Bay Area/ Oakland/ Politics & Govt
AI Assisted Icon
Published on February 21, 2024
Oakland Secures $3.5 Million Grant to Expand Safety Ambassador Program Through 2026Source: Google Street View

Oakland is beefing up its streets with a new safety initiative fueled by a $3.5 million state grant to curb non-emergency crises.
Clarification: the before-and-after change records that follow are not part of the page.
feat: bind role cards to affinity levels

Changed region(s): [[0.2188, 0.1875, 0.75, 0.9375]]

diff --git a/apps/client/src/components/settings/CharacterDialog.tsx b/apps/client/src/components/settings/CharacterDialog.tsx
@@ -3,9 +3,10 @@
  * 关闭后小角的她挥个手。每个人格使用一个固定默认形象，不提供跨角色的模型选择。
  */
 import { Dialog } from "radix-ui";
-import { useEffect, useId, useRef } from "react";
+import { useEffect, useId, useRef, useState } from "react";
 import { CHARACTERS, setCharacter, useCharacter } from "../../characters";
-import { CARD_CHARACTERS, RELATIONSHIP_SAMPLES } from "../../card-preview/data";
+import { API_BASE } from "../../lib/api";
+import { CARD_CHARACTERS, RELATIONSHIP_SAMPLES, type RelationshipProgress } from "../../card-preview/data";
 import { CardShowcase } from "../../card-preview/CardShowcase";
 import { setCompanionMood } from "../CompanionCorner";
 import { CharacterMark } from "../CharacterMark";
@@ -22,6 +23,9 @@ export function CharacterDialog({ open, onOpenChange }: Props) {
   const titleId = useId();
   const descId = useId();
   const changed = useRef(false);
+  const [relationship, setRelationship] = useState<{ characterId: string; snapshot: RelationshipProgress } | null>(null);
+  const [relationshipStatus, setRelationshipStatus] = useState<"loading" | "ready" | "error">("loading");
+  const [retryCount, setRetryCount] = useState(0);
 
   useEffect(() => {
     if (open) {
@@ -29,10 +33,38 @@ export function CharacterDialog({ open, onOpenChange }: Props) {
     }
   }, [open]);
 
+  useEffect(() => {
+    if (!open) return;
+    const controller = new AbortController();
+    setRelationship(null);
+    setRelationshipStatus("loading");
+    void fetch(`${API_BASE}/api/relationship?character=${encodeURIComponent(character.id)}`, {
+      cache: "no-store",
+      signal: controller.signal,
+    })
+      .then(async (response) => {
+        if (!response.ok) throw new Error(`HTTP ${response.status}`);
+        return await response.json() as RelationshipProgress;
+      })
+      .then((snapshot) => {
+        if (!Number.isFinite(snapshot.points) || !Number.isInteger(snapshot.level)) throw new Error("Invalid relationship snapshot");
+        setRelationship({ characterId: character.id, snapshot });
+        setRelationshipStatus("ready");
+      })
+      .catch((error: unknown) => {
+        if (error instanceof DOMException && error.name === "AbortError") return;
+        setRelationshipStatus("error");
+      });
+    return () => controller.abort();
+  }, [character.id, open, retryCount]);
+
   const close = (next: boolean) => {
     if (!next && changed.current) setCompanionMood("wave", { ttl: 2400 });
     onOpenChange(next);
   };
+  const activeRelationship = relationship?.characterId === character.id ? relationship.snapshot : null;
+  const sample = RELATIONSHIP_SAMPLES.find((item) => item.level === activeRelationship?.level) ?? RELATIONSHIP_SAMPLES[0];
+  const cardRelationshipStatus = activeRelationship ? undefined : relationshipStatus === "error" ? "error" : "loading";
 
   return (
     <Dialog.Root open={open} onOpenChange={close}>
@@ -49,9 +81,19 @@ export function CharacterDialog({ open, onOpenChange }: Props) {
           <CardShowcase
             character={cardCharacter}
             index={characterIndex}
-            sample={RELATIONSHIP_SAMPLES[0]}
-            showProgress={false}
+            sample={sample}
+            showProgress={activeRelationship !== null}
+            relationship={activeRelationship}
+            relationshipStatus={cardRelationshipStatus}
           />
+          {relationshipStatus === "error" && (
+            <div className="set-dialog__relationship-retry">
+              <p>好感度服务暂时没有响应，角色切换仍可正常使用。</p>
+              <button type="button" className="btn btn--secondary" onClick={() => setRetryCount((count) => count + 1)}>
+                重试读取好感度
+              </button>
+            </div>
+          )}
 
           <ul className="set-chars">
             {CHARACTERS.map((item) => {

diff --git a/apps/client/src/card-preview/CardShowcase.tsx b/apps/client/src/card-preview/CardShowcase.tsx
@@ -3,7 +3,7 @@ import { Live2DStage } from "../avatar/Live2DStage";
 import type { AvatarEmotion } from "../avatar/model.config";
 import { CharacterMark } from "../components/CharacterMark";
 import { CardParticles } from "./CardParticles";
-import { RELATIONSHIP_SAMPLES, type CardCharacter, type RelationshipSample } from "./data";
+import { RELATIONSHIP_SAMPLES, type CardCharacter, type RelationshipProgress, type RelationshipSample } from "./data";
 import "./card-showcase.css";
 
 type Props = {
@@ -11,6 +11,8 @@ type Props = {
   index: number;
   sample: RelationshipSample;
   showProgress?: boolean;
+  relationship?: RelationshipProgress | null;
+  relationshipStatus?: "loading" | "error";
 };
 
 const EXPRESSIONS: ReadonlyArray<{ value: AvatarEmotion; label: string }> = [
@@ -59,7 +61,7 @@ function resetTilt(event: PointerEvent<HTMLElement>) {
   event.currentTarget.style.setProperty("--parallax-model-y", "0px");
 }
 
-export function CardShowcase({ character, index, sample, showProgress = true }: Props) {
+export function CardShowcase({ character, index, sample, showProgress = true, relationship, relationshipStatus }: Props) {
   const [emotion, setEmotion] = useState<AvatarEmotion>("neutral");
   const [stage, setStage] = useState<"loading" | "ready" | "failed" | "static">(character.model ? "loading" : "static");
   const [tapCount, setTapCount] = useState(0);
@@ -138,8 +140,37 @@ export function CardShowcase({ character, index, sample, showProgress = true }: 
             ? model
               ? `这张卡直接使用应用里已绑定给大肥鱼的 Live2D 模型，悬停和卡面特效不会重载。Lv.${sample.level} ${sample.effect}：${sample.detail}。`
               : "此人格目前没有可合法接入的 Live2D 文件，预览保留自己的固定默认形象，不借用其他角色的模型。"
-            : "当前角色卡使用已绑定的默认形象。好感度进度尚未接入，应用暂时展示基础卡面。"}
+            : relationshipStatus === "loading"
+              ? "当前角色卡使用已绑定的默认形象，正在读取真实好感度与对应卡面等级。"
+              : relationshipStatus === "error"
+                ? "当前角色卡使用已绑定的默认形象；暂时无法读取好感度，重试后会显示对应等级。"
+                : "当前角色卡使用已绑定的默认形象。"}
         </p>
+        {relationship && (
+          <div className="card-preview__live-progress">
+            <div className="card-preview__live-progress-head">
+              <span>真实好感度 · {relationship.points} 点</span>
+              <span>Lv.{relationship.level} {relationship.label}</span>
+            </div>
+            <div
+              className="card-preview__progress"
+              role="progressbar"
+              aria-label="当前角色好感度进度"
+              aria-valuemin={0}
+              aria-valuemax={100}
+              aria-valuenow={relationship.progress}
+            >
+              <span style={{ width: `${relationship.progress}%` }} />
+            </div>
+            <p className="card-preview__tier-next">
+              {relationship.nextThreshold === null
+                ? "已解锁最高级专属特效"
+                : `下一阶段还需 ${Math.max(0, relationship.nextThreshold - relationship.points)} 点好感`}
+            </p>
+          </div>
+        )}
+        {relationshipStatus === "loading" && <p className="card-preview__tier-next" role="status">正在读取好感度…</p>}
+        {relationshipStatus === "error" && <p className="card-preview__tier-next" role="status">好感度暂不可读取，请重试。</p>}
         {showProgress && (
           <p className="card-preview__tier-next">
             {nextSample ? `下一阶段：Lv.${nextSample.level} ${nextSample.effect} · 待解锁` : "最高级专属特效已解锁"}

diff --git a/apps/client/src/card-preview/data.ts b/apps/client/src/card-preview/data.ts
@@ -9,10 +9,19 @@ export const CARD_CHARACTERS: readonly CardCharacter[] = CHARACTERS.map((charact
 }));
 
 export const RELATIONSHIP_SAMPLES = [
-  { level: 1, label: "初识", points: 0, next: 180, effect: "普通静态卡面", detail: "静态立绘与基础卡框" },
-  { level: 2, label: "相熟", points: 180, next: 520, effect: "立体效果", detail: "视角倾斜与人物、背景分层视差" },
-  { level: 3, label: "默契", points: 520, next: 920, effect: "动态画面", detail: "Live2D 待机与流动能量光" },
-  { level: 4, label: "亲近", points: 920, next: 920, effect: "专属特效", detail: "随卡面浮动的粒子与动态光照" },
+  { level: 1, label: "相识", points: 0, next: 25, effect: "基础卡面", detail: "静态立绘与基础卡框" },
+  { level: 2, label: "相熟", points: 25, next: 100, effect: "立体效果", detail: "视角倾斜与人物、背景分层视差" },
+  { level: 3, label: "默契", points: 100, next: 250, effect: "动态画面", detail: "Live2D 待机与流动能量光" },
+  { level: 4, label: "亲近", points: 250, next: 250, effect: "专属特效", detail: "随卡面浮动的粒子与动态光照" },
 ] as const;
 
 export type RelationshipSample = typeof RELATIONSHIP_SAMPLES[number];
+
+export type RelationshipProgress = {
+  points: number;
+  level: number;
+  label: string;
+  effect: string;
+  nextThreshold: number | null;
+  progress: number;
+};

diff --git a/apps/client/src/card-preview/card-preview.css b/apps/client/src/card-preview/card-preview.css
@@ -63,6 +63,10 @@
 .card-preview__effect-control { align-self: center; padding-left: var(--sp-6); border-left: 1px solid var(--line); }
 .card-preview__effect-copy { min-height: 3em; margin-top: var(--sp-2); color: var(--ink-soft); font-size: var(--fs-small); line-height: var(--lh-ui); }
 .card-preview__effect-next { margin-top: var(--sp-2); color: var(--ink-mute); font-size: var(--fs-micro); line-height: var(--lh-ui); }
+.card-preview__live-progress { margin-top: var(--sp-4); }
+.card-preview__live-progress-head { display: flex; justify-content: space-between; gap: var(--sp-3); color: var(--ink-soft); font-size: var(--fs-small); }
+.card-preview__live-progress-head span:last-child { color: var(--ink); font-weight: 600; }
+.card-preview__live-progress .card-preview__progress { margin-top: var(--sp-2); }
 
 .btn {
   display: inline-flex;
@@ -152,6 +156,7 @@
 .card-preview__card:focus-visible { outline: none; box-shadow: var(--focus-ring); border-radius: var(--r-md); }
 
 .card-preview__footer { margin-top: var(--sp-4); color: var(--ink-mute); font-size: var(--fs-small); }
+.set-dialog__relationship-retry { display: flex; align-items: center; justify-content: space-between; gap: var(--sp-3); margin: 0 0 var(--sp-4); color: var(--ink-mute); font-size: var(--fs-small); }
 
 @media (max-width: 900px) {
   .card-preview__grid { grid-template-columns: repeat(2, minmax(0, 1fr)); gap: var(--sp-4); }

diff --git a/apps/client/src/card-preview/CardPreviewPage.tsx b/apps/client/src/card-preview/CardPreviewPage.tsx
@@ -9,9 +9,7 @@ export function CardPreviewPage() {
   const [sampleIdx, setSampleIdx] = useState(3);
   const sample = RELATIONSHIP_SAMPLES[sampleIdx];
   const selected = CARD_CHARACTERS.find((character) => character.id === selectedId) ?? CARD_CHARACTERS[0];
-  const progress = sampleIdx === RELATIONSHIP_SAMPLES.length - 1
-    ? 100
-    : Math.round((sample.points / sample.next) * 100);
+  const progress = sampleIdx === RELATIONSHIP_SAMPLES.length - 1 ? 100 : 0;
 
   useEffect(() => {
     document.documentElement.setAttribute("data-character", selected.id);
The California Department of Social Services is giving the city the funds to expand its safety ambassador program, which sees mediators specializing in de-escalation and trauma-informed care patrolling neighborhoods, according to a statement from the City of Oakland.

With plans to stretch into areas such as Jack London Square, Little Saigon, and Lake Merritt in the coming years, the existing Downtown and Chinatown programs will get a significant boost from the Community Response Initiative to Strengthen Emergency Systems Act (C.R.I.S.E.S. Act) Grant Pilot Program funds, administered by the city’s Economic and Workforce Development Department. Set to run through August 31, 2026, Family Bridges, Inc. will take the helm of these efforts with their team of Community Ambassadors, the organization told the City of Oakland.

Together with MACRO (Mobile Assistance Community Responders of Oakland), the initiative aims to reduce reliance on law enforcement for non-emergency situations, freeing up resources for more pressing police, paramedic, and dispatcher demands. In addition to services like housing navigation and a new dedicated hotline, the ambassadors will maintain a presence through street outreach and mediation, trying to ease tensions before they escalate.

The Oakland City Council is poised to review the grant on February 27th, with a full City Council thumbs-up potentially following on March 6. Oakland mayor Sheng Thao praised the grant in partnership with Family Bridges, expressing that this move would free up law enforcement and bring forth a community safety approach sensitive to Oakland’s diversity, as stated by the City of Oakland.

Further community figures, including Councilmember Carroll Fife and Council President Nikki Fortunato Bas have expressed their support for the grant's potential impact on the city's welfare. Bas, in particular, highlighted Family Bridges' established presence in Chinatown, their work with businesses, residents, and the unhoused, and the aim to create a successful crisis response model in a press release.

Corinne Jan, CEO of Family Bridges, Inc., explained the organization’s readiness to tackle the project's goals, focusing on relationship building and mutual respect. "Thank you for this opportunity. We look forward to partnering with all of our community members to achieve safe, thriving and vibrant communities in Oakland," she mentioned in the same press briefing.

Oakland native and E14 Gallery owner Viviana Rodriguez-Smith also commented on the development, expressing her excitement for an enhanced focus on service direction and creating a welcoming environment, both critical for local businesses and cultural expression. Her remarks were captured in a recent statement by the City of Oakland.